Dataset entries:
'''
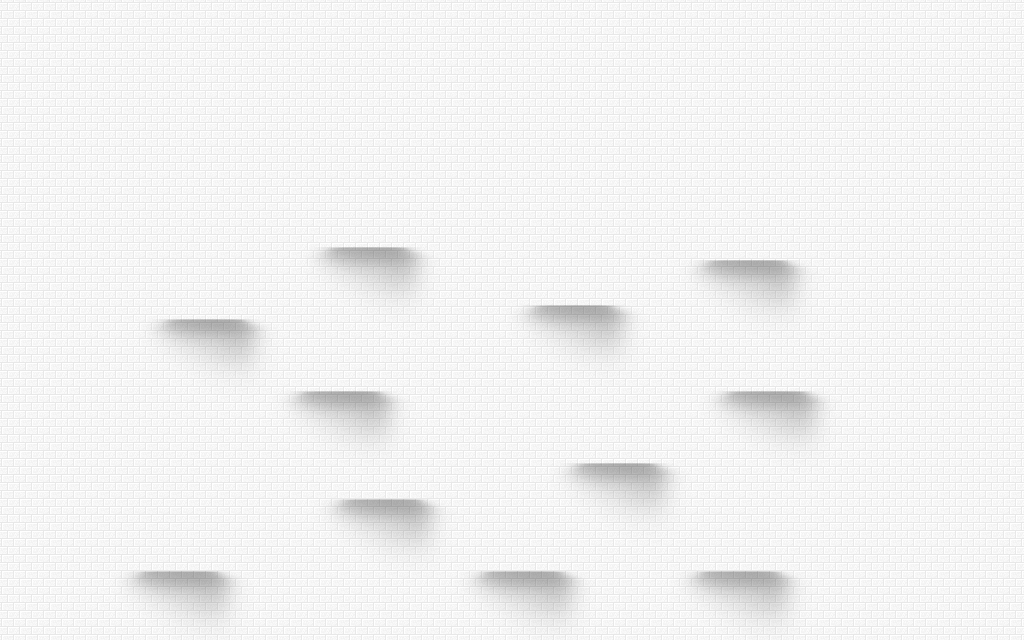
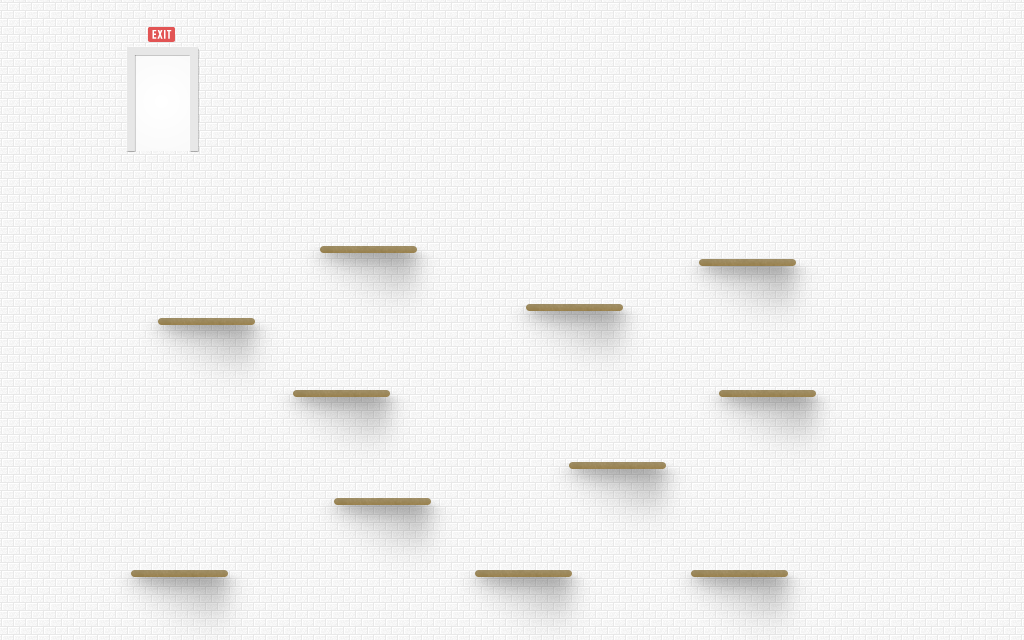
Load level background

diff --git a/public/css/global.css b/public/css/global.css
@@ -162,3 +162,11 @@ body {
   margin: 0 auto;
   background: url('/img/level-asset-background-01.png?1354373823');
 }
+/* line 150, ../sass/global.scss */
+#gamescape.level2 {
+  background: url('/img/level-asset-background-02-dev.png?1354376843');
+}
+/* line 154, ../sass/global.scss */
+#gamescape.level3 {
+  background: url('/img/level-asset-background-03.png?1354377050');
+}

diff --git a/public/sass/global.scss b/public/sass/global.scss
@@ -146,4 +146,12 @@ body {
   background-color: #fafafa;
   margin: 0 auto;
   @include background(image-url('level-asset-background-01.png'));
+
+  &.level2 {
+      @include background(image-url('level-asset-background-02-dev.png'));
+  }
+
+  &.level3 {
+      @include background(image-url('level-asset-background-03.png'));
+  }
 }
'''
'''
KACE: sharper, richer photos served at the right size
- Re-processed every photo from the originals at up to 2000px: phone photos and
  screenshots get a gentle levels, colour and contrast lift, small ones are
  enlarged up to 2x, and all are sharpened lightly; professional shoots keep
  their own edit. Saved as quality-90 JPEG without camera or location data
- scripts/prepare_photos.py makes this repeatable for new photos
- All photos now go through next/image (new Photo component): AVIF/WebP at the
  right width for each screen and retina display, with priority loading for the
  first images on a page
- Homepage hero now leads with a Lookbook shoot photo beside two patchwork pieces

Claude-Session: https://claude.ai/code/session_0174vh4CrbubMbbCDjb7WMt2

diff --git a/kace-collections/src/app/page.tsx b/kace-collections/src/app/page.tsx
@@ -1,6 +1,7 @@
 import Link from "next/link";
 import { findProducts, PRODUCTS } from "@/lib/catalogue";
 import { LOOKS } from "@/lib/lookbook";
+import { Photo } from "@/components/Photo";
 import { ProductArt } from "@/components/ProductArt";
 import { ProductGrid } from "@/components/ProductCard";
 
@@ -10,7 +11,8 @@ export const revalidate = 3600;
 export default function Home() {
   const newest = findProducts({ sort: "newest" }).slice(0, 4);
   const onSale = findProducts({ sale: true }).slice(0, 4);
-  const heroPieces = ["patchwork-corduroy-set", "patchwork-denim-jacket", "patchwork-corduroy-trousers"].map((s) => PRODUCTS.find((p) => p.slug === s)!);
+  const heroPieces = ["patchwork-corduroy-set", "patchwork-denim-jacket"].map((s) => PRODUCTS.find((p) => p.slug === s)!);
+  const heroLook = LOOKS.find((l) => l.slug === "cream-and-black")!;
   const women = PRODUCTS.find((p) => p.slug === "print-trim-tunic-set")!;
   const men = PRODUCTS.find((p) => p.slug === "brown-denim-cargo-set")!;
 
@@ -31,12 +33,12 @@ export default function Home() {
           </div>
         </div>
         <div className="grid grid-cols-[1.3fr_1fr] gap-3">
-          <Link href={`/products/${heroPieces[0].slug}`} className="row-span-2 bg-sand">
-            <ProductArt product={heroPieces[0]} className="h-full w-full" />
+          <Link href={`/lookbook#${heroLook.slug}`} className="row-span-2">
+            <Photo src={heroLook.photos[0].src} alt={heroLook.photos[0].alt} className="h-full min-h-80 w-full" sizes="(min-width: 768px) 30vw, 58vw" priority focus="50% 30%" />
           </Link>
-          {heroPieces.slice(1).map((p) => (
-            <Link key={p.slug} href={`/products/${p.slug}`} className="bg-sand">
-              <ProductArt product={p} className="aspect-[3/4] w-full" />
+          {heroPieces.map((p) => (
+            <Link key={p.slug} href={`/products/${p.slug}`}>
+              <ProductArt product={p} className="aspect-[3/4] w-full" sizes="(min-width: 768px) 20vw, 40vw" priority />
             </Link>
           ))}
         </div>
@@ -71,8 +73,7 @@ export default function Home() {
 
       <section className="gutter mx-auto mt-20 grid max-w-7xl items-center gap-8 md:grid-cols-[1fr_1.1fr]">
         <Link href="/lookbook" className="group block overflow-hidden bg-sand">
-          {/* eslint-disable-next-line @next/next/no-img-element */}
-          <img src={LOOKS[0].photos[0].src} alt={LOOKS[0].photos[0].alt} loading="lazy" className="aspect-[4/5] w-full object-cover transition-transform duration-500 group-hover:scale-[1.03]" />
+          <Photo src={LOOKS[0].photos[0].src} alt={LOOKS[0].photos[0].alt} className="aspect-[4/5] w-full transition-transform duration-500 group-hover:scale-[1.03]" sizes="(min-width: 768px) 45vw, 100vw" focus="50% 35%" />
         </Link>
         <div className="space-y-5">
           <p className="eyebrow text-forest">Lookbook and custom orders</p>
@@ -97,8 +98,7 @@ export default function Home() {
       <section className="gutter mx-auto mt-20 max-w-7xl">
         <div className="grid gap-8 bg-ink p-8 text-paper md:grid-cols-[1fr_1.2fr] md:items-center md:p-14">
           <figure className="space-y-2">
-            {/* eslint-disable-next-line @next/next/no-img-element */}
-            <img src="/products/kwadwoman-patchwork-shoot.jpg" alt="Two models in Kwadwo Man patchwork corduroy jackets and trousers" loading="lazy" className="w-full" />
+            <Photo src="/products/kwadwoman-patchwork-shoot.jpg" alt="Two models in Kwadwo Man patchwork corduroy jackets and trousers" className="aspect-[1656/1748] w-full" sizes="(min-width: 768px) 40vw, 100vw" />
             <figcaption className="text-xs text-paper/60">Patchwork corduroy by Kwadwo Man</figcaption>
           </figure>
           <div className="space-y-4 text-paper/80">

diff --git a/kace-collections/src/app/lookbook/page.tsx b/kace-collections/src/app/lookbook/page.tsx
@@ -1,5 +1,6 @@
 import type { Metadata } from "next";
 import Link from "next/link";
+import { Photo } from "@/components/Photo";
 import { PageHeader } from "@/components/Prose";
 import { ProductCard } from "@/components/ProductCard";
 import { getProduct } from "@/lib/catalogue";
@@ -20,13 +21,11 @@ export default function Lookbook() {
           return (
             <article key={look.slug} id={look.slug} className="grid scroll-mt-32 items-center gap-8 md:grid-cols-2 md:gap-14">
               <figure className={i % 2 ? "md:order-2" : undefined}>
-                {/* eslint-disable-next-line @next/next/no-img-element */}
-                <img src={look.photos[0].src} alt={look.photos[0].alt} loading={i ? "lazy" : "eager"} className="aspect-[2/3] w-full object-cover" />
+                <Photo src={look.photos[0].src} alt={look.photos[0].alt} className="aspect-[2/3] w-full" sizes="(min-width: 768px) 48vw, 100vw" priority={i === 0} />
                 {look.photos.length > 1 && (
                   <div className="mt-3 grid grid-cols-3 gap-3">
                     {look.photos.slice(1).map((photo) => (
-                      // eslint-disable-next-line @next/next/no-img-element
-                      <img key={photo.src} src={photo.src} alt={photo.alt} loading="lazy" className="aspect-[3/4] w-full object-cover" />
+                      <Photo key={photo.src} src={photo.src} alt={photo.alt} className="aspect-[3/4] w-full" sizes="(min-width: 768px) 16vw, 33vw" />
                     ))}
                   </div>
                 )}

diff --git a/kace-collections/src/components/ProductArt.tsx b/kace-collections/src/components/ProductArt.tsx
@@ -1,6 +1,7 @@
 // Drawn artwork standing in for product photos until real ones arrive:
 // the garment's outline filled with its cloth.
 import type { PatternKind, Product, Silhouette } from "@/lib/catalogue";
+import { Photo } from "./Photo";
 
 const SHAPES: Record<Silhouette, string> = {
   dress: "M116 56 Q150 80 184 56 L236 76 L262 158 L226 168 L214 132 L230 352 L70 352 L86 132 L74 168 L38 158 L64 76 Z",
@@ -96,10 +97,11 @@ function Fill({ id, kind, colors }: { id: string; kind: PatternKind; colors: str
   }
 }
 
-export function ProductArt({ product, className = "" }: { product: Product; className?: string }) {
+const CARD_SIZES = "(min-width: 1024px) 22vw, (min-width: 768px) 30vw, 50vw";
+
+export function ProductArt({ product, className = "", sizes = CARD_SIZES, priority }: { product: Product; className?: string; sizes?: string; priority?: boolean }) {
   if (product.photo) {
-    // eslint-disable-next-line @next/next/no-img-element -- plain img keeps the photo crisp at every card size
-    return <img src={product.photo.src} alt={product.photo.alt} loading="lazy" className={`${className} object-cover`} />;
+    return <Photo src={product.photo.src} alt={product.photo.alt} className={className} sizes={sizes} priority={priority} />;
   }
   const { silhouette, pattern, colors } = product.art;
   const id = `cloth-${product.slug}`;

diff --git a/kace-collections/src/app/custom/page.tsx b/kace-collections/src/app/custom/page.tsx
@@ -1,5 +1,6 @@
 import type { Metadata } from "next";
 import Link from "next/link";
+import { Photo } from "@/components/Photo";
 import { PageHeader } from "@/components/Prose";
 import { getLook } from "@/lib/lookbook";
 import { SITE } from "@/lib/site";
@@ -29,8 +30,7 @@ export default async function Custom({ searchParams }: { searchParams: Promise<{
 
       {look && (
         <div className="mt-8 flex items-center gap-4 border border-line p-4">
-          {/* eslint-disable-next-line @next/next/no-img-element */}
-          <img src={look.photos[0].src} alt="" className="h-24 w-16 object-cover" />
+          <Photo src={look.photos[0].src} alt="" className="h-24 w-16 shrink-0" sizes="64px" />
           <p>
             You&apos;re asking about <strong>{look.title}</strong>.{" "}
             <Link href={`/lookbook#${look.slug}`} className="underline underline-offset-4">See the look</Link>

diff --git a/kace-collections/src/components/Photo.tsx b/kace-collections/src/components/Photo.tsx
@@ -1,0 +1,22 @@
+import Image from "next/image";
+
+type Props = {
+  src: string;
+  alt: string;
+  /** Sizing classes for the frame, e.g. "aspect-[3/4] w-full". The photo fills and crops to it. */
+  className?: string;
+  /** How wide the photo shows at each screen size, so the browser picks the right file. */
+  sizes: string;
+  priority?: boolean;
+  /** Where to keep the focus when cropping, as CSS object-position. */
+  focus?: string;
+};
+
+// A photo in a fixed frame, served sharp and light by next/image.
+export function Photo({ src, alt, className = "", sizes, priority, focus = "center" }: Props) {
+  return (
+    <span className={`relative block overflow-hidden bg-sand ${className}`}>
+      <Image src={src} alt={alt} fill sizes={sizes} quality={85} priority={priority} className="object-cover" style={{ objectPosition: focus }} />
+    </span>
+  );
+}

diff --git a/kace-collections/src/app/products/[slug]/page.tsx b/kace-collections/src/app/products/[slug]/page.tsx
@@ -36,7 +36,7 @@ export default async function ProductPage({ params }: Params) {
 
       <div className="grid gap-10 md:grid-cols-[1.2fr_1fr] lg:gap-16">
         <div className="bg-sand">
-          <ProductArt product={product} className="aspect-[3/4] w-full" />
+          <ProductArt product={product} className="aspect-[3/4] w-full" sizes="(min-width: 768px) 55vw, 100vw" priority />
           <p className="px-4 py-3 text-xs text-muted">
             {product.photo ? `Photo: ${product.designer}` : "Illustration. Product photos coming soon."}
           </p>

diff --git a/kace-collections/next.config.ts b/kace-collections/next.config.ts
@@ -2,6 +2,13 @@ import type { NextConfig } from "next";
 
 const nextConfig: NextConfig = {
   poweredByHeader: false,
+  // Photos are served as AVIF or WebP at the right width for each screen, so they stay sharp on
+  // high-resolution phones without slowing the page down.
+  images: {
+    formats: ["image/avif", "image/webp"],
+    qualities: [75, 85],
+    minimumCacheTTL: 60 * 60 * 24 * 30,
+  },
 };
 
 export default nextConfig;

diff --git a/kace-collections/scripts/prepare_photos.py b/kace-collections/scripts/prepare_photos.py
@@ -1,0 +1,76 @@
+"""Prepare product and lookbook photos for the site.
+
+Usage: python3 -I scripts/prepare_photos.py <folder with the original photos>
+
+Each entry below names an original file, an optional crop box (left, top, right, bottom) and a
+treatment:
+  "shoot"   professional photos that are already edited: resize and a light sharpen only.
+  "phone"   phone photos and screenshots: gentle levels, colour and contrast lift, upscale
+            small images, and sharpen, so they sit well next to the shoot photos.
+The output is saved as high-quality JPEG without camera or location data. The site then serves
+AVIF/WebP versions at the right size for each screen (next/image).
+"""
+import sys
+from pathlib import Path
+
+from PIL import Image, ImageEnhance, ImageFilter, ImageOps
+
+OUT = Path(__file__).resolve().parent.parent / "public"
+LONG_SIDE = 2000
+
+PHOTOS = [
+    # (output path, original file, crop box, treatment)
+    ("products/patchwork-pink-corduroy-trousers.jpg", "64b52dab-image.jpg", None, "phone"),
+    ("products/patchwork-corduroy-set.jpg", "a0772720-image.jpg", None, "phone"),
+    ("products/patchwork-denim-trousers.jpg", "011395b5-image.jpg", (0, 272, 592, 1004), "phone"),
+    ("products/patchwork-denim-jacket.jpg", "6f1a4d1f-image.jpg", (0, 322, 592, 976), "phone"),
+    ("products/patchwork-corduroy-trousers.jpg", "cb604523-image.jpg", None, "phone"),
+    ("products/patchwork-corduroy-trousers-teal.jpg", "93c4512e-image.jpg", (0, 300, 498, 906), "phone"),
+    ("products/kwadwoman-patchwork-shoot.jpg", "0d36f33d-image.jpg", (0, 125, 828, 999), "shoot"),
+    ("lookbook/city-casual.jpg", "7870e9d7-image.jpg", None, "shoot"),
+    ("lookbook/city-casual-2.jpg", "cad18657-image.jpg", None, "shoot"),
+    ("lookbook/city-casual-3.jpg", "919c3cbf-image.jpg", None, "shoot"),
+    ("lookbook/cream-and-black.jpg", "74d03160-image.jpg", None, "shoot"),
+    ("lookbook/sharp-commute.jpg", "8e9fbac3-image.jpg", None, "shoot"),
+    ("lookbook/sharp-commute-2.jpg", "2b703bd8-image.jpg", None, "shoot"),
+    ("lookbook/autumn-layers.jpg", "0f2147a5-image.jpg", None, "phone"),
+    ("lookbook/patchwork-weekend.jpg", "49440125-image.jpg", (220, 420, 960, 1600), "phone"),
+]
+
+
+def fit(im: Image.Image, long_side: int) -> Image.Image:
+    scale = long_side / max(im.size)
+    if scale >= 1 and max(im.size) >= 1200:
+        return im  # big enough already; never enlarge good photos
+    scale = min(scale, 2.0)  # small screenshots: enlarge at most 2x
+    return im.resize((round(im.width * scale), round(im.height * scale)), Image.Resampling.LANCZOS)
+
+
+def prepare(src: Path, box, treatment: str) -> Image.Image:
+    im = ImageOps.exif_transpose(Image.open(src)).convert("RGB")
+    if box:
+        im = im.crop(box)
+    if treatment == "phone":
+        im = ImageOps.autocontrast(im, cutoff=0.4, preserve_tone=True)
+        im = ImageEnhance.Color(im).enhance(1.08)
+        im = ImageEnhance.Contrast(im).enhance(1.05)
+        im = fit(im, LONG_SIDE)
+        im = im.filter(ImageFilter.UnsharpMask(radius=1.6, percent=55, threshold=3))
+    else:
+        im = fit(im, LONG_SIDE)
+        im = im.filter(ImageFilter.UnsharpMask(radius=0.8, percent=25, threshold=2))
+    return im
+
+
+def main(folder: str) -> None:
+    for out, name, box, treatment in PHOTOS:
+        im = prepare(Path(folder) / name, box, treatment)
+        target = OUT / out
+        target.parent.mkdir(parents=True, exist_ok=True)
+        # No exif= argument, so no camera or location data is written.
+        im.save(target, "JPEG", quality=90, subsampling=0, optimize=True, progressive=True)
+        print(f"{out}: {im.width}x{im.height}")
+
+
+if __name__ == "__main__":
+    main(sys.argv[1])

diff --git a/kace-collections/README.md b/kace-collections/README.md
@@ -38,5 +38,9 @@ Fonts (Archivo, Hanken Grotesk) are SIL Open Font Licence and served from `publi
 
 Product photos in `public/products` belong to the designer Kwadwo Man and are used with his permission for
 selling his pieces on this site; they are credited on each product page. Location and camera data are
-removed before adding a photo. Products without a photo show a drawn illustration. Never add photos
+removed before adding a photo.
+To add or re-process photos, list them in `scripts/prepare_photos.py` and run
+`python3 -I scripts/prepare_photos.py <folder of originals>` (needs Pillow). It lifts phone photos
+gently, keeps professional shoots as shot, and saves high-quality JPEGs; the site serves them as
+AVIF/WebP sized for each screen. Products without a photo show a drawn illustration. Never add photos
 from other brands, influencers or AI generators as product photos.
'''
In the data above, find the line with "right file. */" and the line with "light by next/image.". Retype both, plus every line between them, exactly.

+  /** How wide the photo shows at each screen size, so the browser picks the right file. */
+  sizes: string;
+  priority?: boolean;
+  /** Where to keep the focus when cropping, as CSS object-position. */
+  focus?: string;
+};
+
+// A photo in a fixed frame, served sharp and light by next/image.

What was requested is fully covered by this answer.